BEGIN Listed entries

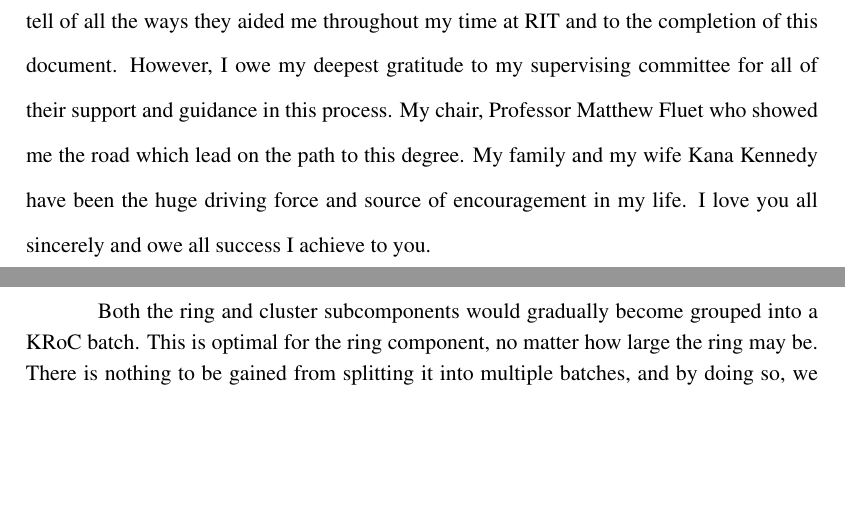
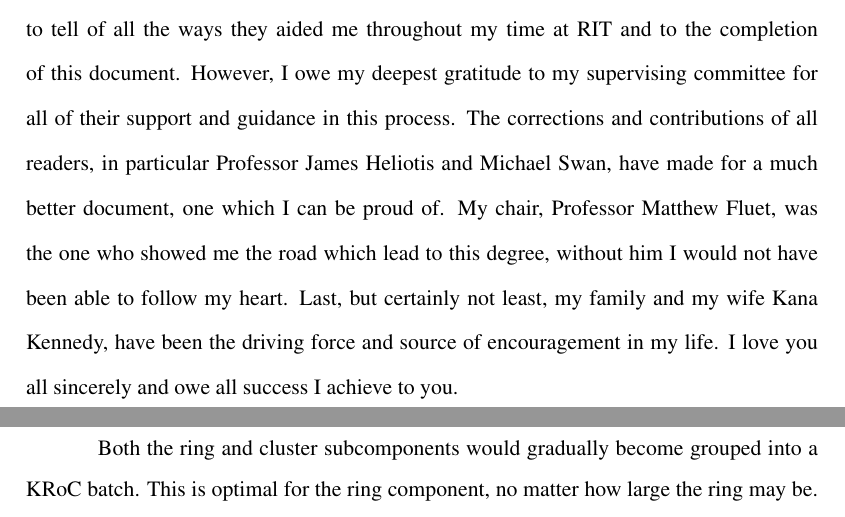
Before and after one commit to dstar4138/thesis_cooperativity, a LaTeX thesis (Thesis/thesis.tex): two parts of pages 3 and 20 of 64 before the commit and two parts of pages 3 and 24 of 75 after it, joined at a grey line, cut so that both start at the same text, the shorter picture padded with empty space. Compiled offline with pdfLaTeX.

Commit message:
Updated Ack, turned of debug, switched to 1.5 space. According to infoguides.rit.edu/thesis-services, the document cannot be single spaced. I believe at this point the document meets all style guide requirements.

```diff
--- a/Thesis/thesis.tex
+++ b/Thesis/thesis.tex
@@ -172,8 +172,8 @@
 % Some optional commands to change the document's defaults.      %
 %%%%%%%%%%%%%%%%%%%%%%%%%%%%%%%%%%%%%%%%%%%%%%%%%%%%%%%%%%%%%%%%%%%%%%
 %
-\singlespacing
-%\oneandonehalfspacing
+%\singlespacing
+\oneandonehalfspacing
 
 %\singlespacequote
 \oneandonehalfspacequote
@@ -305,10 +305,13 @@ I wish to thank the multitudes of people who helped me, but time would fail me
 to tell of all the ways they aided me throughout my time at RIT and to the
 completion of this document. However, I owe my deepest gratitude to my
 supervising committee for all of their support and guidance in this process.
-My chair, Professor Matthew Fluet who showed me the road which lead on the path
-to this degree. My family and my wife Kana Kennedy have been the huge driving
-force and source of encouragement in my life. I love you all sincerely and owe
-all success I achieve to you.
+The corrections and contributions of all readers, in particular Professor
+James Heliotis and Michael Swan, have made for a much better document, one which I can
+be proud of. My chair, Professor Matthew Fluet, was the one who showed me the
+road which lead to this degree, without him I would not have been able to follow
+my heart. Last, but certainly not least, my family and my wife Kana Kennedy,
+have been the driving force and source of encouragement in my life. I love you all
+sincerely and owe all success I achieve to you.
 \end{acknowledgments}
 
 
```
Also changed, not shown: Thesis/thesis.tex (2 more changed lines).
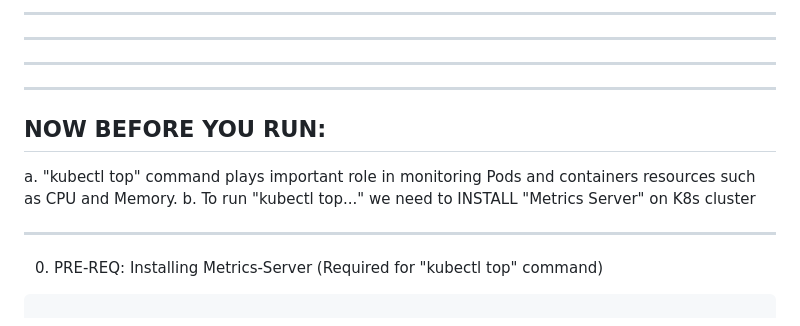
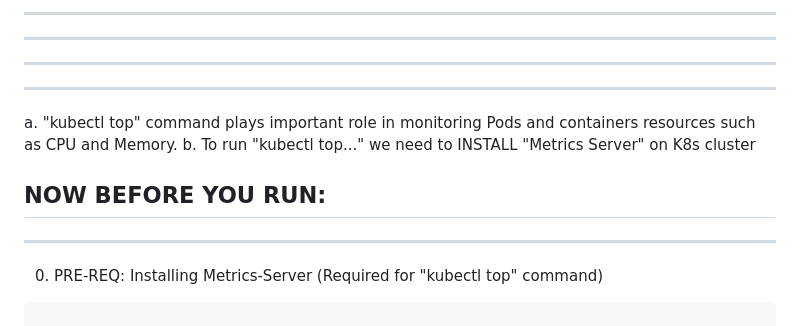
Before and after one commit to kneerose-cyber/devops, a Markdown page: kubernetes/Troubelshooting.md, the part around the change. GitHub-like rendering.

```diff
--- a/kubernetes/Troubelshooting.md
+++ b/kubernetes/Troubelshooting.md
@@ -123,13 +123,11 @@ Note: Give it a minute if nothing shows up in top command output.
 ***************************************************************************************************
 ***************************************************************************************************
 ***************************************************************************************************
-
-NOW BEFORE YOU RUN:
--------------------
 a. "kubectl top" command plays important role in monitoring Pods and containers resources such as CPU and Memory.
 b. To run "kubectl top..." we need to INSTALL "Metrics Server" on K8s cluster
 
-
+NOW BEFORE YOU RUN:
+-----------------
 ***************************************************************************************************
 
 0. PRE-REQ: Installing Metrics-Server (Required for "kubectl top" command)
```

END Listed entries

**What you need to do:**
The expected output is every entry above, character for character, with no pictures.

**Answer to this exercise:**
Before and after one commit to dstar4138/thesis_cooperativity, a LaTeX thesis (Thesis/thesis.tex): two parts of pages 3 and 20 of 64 before the commit and two parts of pages 3 and 24 of 75 after it, joined at a grey line, cut so that both start at the same text, the shorter picture padded with empty space. Compiled offline with pdfLaTeX.

Commit message:
Updated Ack, turned of debug, switched to 1.5 space. According to infoguides.rit.edu/thesis-services, the document cannot be single spaced. I believe at this point the document meets all style guide requirements.

```diff
--- a/Thesis/thesis.tex
+++ b/Thesis/thesis.tex
@@ -172,8 +172,8 @@
 % Some optional commands to change the document's defaults.      %
 %%%%%%%%%%%%%%%%%%%%%%%%%%%%%%%%%%%%%%%%%%%%%%%%%%%%%%%%%%%%%%%%%%%%%%
 %
-\singlespacing
-%\oneandonehalfspacing
+%\singlespacing
+\oneandonehalfspacing
 
 %\singlespacequote
 \oneandonehalfspacequote
@@ -305,10 +305,13 @@ I wish to thank the multitudes of people who helped me, but time would fail me
 to tell of all the ways they aided me throughout my time at RIT and to the
 completion of this document. However, I owe my deepest gratitude to my
 supervising committee for all of their support and guidance in this process.
-My chair, Professor Matthew Fluet who showed me the road which lead on the path
-to this degree. My family and my wife Kana Kennedy have been the huge driving
-force and source of encouragement in my life. I love you all sincerely and owe
-all success I achieve to you.
+The corrections and contributions of all readers, in particular Professor
+James Heliotis and Michael Swan, have made for a much better document, one which I can
+be proud of. My chair, Professor Matthew Fluet, was the one who showed me the
+road which lead to this degree, without him I would not have been able to follow
+my heart. Last, but certainly not least, my family and my wife Kana Kennedy,
+have been the driving force and source of encouragement in my life. I love you all
+sincerely and owe all success I achieve to you.
 \end{acknowledgments}
 
 
```
Also changed, not shown: Thesis/thesis.tex (2 more changed lines).
Before and after one commit to kneerose-cyber/devops, a Markdown page: kubernetes/Troubelshooting.md, the part around the change. GitHub-like rendering.

```diff
--- a/kubernetes/Troubelshooting.md
+++ b/kubernetes/Troubelshooting.md
@@ -123,13 +123,11 @@ Note: Give it a minute if nothing shows up in top command output.
 ***************************************************************************************************
 ***************************************************************************************************
 ***************************************************************************************************
-
-NOW BEFORE YOU RUN:
--------------------
 a. "kubectl top" command plays important role in monitoring Pods and containers resources such as CPU and Memory.
 b. To run "kubectl top..." we need to INSTALL "Metrics Server" on K8s cluster
 
-
+NOW BEFORE YOU RUN:
+-----------------
 ***************************************************************************************************
 
 0. PRE-REQ: Installing Metrics-Server (Required for "kubectl top" command)
```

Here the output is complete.